For years, T&G has been working to evolve its orchard and tree architectures to increase quality and productivity and has, in recent years, planted new orchards in two-dimensional and V-trellis systems rather than in a traditional slender spindle, COO Peter Landon-Lane said.
The goal: to increase sunlight interception and the conversion of that energy into fruit, thereby improving apple quality and consistency, as well as production per hectare.
So how have T&G’s orchards evolved in preparation for robotic technology?
Row spacing hasn’t changed much, with 3.5 meters between rows in both the slender spindle and V-trellis, and 3 meters between rows in a two-dimensional system.
However, the company has increased the distance between trees, because with the vigor seen in the Hawke’s Bay area, the trees are producing enough canopy to prune each tree in a two-dimensional shape.

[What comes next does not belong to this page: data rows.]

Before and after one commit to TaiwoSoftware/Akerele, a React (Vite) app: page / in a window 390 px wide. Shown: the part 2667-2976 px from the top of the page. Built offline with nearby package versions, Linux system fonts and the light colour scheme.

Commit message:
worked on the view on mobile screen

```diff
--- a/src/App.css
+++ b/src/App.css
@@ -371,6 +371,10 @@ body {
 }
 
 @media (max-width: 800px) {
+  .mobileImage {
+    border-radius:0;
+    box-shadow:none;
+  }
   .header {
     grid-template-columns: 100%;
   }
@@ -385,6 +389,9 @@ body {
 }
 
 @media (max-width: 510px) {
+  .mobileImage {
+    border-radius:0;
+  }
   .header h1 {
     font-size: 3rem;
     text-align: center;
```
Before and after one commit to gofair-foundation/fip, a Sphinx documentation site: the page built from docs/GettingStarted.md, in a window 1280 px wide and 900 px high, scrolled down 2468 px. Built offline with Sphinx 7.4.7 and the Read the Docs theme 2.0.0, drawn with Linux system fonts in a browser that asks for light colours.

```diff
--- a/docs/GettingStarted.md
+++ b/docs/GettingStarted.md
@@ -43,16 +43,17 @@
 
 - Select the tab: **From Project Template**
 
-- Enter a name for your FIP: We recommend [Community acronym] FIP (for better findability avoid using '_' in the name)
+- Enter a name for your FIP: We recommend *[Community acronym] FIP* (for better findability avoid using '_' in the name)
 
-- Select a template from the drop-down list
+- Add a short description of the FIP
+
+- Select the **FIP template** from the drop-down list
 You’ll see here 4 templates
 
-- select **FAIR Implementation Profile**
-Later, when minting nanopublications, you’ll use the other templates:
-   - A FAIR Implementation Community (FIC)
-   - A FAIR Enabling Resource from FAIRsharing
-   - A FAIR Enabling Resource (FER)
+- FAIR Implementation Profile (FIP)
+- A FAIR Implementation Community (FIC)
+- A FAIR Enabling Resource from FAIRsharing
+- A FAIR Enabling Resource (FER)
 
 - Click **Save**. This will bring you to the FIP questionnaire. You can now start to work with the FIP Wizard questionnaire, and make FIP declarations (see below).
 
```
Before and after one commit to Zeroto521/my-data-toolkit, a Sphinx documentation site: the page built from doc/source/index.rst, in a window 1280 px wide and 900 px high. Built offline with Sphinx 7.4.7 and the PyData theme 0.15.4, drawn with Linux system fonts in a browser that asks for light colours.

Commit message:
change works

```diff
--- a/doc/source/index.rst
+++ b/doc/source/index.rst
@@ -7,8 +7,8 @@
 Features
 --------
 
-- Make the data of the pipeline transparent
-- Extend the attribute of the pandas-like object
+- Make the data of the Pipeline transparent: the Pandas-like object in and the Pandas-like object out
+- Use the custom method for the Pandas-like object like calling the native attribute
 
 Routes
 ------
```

The company also is pruning branches to follow along the row, allowing light interception on all layers of the tree.
It turns out those pruning and thinning decisions are more important than the details of the planting, according to Abundant Robotics CEO Dan Steere — as long as it’s essentially a high-density planting on the types of dwarfing rootstocks that have been used for a long time.
“Because of the evolution of the technology and the orchard itself, we will still be improving more as time goes by — fine-tuning our orchard practices in order to improve the productivity benefit we get from robotic picking, and also to use the technology as part of our overall mix of tools at our disposal,” Landon-Lane said.
For example, the robotic harvester can pick 24 hours a day, including at night.
The machine is handling the upper portions of the orchard, “so when people come through later, they can pick all the lower fruit on the tree, reducing all those vertical miles pickers typically have to do on ladders,” he said.
—by Shannon Dininny